Atlanta’s Plaza Fiesta, once home to the Buford-Clairmont Mall, has developed a reputation for being a major destination for Hispanic clientele seeking food and merchandise from their native countries. Visitors don’t just come from the immediate area. On weekends, the mall attracts shoppers from as far as North Carolina, Alabama, and Tennessee.
So successful is the concept that owner The Legaspi Group has six similar malls across the country. Plaza Fiesta took in more than $100,000,000 last year, owners say.
It’s easy to see why the mall is frequently packed. Additions like a playground, plenty of family-friendly bathrooms, and benches make the mall a place to hang out, rather than just run around and shop. There’s also a one-stop shop where folks can get everything from dental work to tax preps, along with goods, many of which are imported from Mexico and Central America.

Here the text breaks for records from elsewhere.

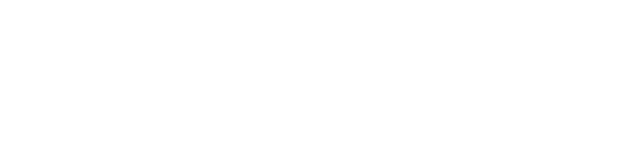
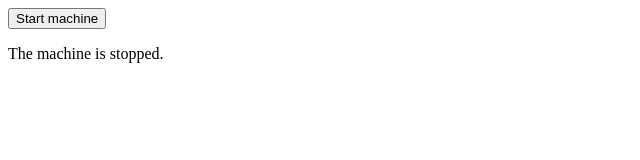
Before and after one commit to preto-phil/JS-practice, a plain HTML site: page Numbers/numbers.html in a window 1280 px wide. Shown: the whole page, without its empty margins (0-640 px from the left). Drawn offline with Linux system fonts and the light colour scheme.

Commit message:
Numbers 2.0

```diff
--- a/Numbers/numbers.html
+++ b/Numbers/numbers.html
@@ -8,5 +8,9 @@
 </head>
 <body>
     <script src="./nr1.js"></script>
+
+    <button>Start machine</button>
+    <p>The machine is stopped.</p>
+
 </body>
 </html>
```
Also changed, not shown: Numbers/nr1.js (+24 -0 lines).
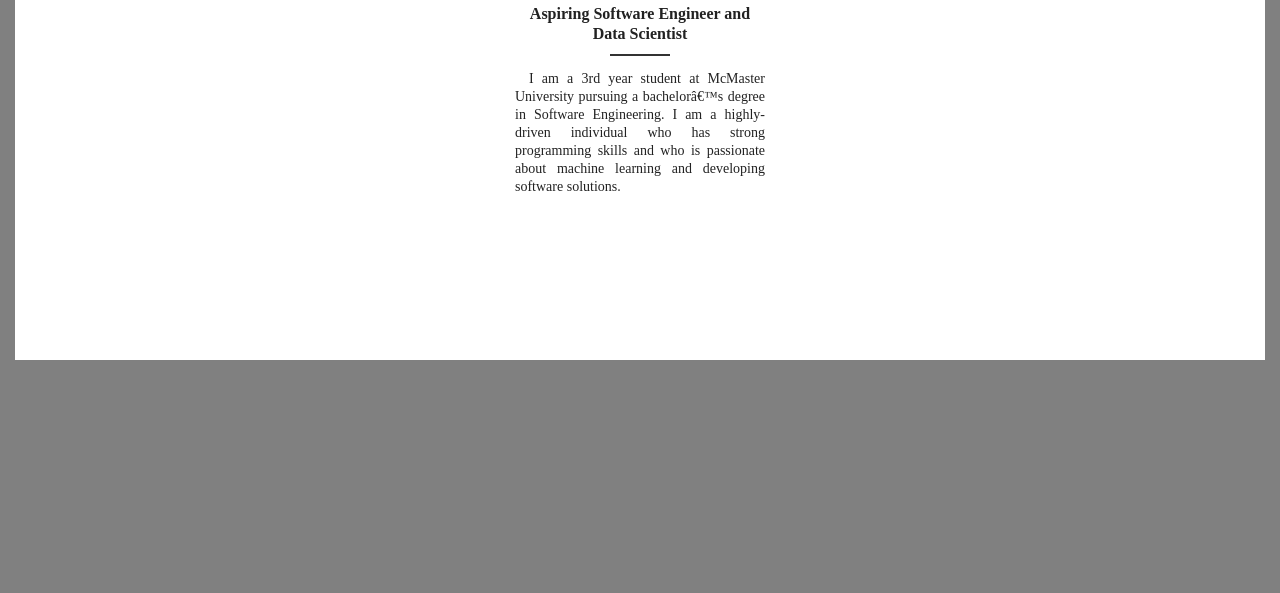
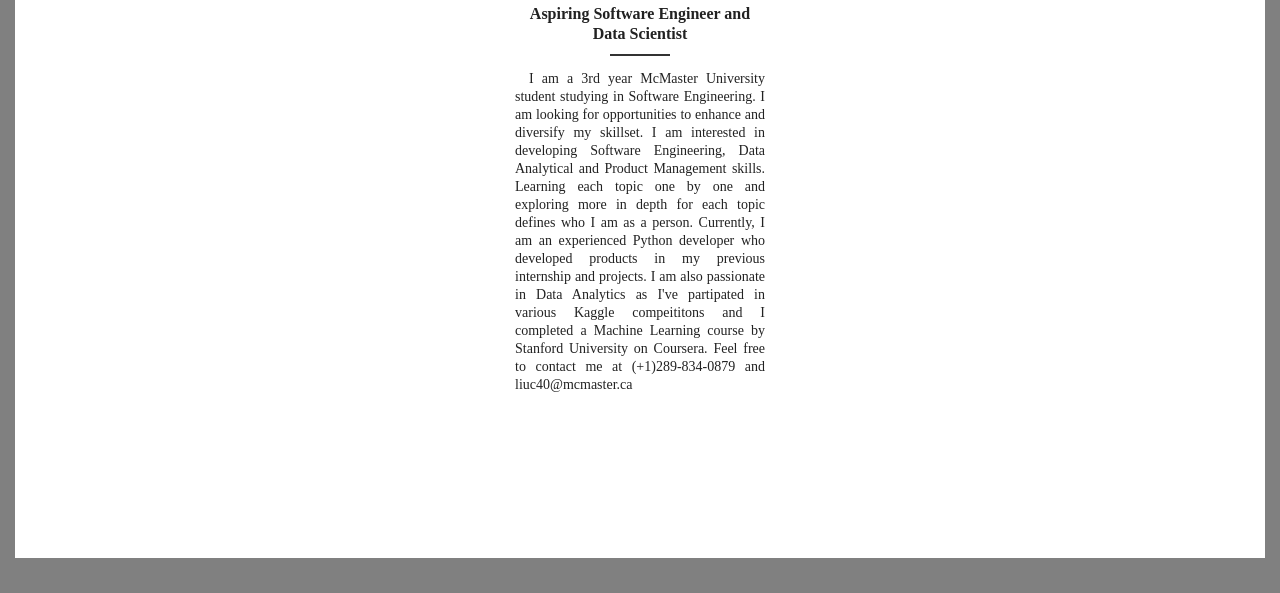
Before and after one commit to CheRayLiu/Ray-Liu-s-Website, a plain HTML site: page index.html in a window 1280 px wide. Shown: the part 207-800 px from the top of the page. Drawn offline with Linux system fonts and the light colour scheme.

Commit message:
Updated intro

```diff
--- a/index.html
+++ b/index.html
@@ -18,8 +18,17 @@
                 <h2>Aspiring Software Engineer and Data Scientist</h2>
                 <hr class="bottom">
                 <p>
-                I am a 3rd year student at McMaster University pursuing a bachelor’s degree in Software Engineering.
-                I am a highly-driven individual who has strong programming skills and who is passionate about machine learning and developing software solutions.
+                    I am a 3rd year McMaster University student studying in Software Engineering.
+                    I am looking for opportunities to enhance and diversify my skillset.
+                    I am interested in developing Software Engineering, Data Analytical and Product Management skills.
+                    Learning each topic one by one and exploring more in depth for each topic defines who I am as a person.
+
+                    Currently, I am an experienced Python developer who developed products in my previous internship and projects.
+                    I am also passionate in Data Analytics as I've partipated in various Kaggle compeititons and I completed a Machine Learning
+                    course by Stanford University on Coursera.
+
+                    Feel free to contact me at (+1)289-834-0879 and liuc40@mcmaster.ca
+
                 </p>
             </section>
         </div>
```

Further adding to the allure, Plaza Fiesta caters to the Hispanic tradition of the Sunday afternoon family stroll by offering special events most weekends, such as the annual Mexican Independence Day celebration.
By acknowledging the changing suburban landscape, Plaza Fiesta is sending a strong message that malls aren’t solely about shopping. It’s about community.
Atlanta’s NPR station, 90.1FM WABE, has more on the mall with a slide show and audio.